* [EXERCISE REQUIREMENTS] Gather each line containing the string "text" from these entries.
START INPUT MATERIAL
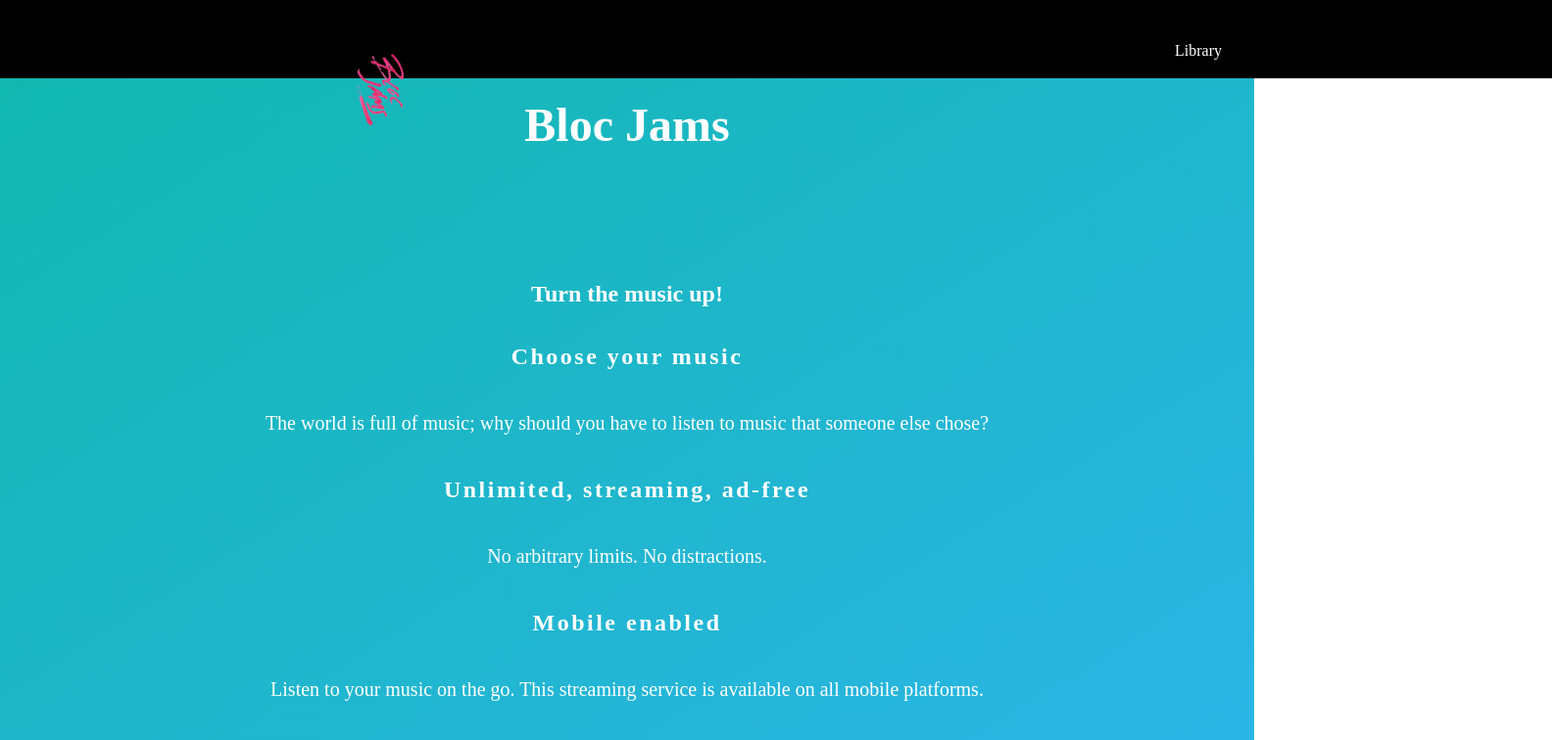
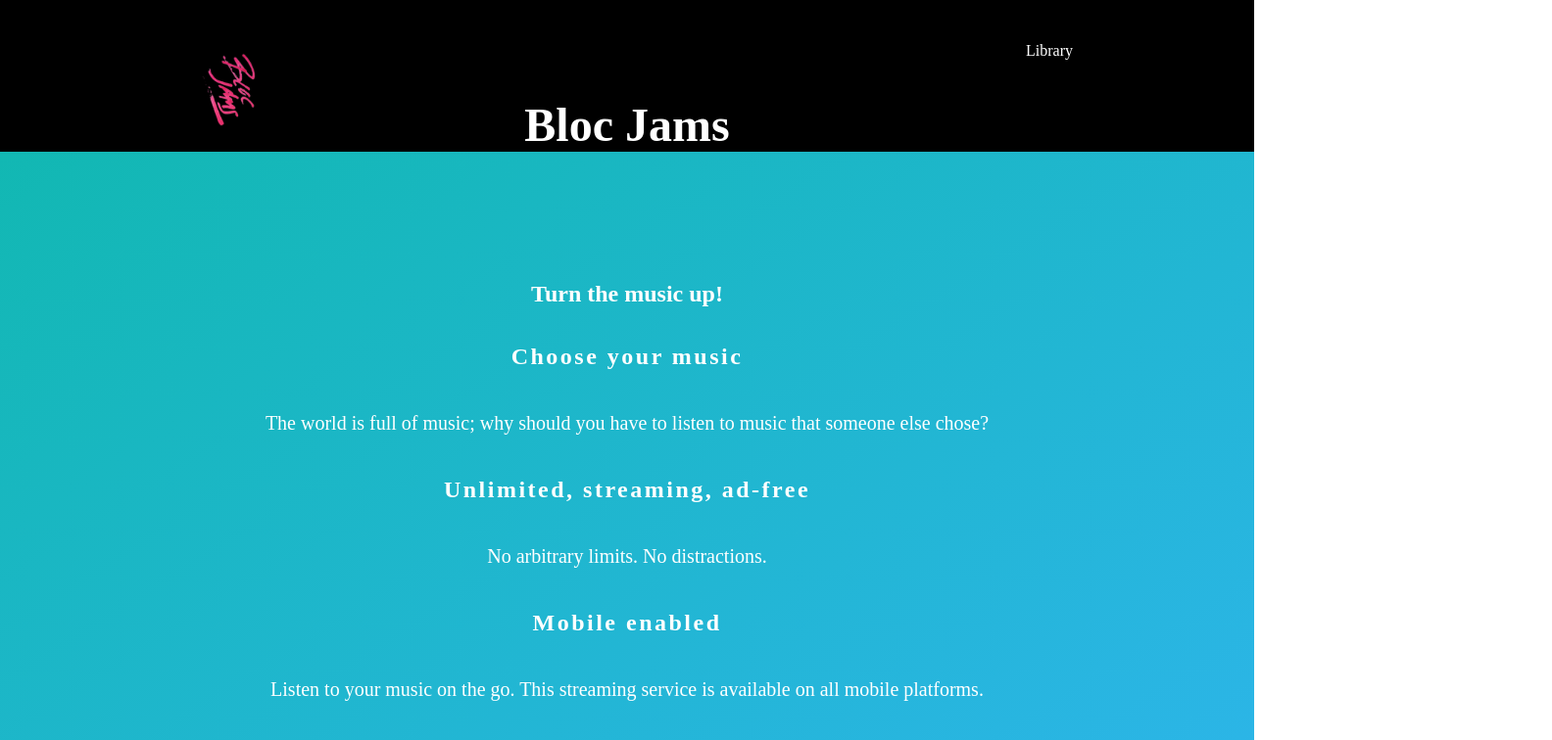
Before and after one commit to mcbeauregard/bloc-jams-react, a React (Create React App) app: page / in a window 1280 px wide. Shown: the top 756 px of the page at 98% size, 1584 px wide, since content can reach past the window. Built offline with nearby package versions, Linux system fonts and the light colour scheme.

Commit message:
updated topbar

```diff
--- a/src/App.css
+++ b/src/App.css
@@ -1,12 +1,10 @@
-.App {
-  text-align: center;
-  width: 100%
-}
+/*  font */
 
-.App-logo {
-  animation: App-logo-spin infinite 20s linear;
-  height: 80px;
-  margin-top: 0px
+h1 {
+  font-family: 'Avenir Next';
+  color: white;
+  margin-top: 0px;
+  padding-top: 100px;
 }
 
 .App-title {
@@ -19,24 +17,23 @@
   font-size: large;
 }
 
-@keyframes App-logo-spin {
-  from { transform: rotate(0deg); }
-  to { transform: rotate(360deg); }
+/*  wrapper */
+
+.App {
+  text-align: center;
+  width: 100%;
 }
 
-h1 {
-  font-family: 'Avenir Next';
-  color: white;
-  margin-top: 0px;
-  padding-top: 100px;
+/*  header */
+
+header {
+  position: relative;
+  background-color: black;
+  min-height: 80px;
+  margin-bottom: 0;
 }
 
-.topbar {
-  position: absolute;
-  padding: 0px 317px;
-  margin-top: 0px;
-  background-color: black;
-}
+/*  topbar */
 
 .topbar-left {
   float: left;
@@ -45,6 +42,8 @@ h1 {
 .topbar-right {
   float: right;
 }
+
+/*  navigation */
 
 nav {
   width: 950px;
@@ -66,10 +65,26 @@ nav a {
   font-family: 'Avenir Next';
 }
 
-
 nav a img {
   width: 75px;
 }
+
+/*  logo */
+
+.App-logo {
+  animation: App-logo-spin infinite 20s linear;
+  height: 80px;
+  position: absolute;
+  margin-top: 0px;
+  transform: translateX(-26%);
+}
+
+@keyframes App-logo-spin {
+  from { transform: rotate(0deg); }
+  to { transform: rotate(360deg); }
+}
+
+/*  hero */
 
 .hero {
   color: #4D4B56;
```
END INPUT MATERIAL
START INPUT MATERIAL
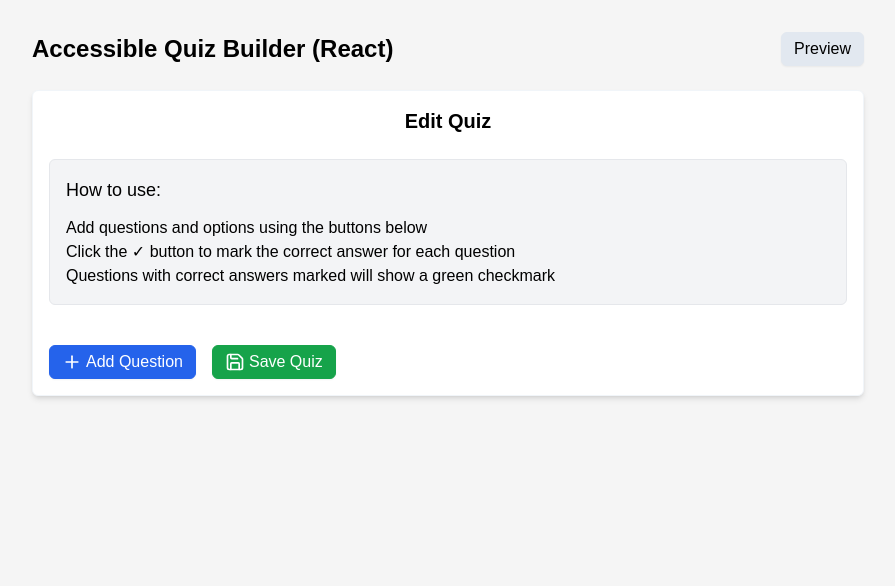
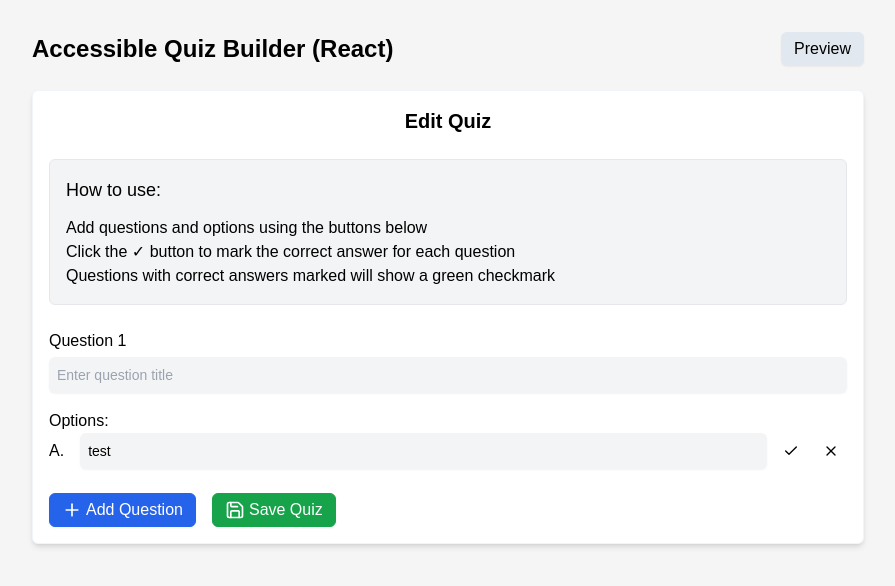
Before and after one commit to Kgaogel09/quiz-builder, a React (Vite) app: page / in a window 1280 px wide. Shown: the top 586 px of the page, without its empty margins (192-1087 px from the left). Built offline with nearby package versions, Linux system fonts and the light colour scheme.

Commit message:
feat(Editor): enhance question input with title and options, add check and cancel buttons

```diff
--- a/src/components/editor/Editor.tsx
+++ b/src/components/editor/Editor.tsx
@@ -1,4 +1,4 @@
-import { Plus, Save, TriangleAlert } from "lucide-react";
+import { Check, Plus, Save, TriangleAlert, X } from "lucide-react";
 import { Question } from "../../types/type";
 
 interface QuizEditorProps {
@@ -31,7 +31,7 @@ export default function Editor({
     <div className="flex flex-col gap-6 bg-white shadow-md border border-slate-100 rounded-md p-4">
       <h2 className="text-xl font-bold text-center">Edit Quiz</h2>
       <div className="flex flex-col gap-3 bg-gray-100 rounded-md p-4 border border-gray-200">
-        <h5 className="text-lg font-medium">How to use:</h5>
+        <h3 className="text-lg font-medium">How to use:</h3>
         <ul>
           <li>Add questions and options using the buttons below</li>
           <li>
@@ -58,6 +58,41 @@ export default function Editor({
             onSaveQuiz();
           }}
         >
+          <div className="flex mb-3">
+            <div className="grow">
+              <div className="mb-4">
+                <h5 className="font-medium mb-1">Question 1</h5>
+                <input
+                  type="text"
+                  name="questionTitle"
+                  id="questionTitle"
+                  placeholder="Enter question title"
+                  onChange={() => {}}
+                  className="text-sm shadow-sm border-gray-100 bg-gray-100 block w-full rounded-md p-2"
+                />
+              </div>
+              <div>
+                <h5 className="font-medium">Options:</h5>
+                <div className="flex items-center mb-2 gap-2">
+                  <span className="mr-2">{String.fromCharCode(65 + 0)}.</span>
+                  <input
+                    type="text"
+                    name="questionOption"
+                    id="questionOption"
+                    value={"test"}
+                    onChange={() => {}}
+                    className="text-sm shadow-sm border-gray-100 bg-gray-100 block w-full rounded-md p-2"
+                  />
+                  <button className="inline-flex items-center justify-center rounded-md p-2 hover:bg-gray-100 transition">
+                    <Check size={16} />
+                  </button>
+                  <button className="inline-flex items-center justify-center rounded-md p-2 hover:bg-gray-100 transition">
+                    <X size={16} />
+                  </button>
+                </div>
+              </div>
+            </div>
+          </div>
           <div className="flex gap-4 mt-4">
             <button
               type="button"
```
END INPUT MATERIAL
* [SOLVED PROBLEM]
-  text-align: center;
+  text-align: center;
       <h2 className="text-xl font-bold text-center">Edit Quiz</h2>
-        <h5 className="text-lg font-medium">How to use:</h5>
+        <h3 className="text-lg font-medium">How to use:</h3>
+                  type="text"
+                  className="text-sm shadow-sm border-gray-100 bg-gray-100 block w-full rounded-md p-2"
+                    type="text"
+                    className="text-sm shadow-sm border-gray-100 bg-gray-100 block w-full rounded-md p-2"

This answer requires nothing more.